Work task = Throughout the records below, find each line holding "after" and copy it.

Dataset records =
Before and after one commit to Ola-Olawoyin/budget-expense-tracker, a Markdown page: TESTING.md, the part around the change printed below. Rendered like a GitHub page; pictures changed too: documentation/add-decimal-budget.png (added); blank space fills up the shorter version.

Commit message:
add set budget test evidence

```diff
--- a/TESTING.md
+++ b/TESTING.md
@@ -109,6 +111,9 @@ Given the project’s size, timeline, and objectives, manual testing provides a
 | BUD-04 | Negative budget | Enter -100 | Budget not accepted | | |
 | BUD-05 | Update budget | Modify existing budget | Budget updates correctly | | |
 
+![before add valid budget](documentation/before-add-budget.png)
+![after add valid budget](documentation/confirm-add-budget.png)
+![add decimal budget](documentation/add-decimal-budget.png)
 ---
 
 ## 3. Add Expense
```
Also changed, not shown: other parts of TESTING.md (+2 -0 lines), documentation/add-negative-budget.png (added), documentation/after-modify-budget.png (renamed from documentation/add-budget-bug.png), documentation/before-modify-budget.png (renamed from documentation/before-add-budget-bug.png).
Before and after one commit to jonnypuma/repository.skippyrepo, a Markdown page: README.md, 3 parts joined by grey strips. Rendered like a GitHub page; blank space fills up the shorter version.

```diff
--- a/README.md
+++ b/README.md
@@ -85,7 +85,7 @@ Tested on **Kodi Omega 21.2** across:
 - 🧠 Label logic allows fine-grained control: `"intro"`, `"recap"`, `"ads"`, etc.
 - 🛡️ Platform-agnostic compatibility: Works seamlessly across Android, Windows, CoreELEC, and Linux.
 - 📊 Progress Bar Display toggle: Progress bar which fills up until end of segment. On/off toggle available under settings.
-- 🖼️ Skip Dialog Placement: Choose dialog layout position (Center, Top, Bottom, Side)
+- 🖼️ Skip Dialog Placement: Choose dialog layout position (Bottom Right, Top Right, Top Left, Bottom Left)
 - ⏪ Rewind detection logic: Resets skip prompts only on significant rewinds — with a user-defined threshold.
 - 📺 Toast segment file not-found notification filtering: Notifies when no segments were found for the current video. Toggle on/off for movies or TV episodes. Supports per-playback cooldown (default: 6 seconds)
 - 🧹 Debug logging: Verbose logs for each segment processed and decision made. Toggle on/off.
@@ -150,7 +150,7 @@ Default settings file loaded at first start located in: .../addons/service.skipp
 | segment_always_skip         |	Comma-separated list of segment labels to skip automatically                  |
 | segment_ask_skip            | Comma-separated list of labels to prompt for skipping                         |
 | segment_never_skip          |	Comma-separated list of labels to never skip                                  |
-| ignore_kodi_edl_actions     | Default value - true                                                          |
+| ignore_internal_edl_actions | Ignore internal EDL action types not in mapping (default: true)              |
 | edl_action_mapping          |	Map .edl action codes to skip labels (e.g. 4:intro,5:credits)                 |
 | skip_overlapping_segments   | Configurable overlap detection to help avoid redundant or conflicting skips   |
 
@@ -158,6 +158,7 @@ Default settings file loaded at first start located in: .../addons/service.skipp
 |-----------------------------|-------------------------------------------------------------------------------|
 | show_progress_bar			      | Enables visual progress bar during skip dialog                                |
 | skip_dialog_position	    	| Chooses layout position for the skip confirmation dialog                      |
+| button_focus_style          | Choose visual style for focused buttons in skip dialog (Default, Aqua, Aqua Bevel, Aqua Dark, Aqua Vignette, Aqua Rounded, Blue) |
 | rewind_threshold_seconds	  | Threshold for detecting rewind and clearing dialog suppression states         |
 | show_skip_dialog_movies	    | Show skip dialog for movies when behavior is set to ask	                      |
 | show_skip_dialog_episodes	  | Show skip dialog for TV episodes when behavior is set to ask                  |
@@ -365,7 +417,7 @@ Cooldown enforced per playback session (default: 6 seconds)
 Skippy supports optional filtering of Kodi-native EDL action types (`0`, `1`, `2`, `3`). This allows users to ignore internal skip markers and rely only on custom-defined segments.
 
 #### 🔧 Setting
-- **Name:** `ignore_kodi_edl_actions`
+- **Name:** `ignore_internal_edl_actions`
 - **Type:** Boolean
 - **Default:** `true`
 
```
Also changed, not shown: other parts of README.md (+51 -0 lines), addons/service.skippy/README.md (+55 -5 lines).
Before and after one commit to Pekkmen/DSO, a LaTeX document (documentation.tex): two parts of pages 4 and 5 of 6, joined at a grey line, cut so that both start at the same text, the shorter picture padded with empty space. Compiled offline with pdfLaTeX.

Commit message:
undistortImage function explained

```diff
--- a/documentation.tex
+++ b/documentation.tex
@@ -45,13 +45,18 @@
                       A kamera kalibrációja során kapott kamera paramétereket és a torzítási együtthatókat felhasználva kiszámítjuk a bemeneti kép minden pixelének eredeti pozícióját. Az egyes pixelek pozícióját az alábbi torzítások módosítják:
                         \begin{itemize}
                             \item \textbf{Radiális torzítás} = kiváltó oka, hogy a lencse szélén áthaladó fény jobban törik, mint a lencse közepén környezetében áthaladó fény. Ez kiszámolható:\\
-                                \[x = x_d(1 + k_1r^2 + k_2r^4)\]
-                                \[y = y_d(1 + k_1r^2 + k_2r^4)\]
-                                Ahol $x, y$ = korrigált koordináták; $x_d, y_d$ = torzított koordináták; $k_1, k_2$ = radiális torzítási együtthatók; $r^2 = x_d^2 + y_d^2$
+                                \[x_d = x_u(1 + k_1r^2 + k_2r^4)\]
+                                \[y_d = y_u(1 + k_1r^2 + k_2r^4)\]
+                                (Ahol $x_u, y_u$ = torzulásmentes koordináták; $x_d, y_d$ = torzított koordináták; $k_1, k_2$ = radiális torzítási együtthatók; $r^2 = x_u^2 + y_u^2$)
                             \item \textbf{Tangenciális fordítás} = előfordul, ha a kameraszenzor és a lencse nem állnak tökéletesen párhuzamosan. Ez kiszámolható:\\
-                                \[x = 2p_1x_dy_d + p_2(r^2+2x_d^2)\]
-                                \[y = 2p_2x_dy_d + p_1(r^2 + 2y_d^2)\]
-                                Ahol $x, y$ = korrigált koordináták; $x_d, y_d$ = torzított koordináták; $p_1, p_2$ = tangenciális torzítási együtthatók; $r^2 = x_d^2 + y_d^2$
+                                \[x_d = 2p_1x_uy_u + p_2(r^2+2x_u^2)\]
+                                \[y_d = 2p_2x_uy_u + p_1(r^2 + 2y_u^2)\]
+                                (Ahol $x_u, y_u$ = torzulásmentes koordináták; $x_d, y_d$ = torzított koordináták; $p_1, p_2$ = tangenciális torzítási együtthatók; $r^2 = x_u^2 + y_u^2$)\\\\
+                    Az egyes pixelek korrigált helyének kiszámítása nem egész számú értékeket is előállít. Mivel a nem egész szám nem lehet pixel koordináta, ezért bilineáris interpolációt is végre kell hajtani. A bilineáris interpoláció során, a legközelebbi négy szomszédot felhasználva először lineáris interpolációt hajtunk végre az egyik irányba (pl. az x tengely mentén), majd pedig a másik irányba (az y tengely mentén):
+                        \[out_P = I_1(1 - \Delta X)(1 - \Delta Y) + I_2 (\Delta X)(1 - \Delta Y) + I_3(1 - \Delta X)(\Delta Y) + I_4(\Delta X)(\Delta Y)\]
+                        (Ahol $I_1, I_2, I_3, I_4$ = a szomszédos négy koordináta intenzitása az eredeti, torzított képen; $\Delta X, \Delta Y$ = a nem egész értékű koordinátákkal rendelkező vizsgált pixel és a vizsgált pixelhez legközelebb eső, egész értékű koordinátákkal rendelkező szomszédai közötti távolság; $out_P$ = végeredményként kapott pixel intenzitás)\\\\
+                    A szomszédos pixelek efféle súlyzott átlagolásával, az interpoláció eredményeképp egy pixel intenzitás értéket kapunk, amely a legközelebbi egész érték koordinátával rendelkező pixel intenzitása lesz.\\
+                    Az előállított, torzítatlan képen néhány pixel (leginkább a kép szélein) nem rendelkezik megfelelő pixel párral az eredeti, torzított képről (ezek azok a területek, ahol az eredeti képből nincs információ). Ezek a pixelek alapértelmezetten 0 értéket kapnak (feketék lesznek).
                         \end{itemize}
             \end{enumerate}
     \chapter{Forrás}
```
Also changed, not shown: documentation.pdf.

Output =
Before and after one commit to Ola-Olawoyin/budget-expense-tracker, a Markdown page: TESTING.md, the part around the change printed below. Rendered like a GitHub page; pictures changed too: documentation/add-decimal-budget.png (added); blank space fills up the shorter version.
+![after add valid budget](documentation/confirm-add-budget.png)
Also changed, not shown: other parts of TESTING.md (+2 -0 lines), documentation/add-negative-budget.png (added), documentation/after-modify-budget.png (renamed from documentation/add-budget-bug.png), documentation/before-modify-budget.png (renamed from documentation/before-add-budget-bug.png).
Before and after one commit to jonnypuma/repository.skippyrepo, a Markdown page: README.md, 3 parts joined by grey strips. Rendered like a GitHub page; blank space fills up the shorter version.
Before and after one commit to Pekkmen/DSO, a LaTeX document (documentation.tex): two parts of pages 4 and 5 of 6, joined at a grey line, cut so that both start at the same text, the shorter picture padded with empty space. Compiled offline with pdfLaTeX.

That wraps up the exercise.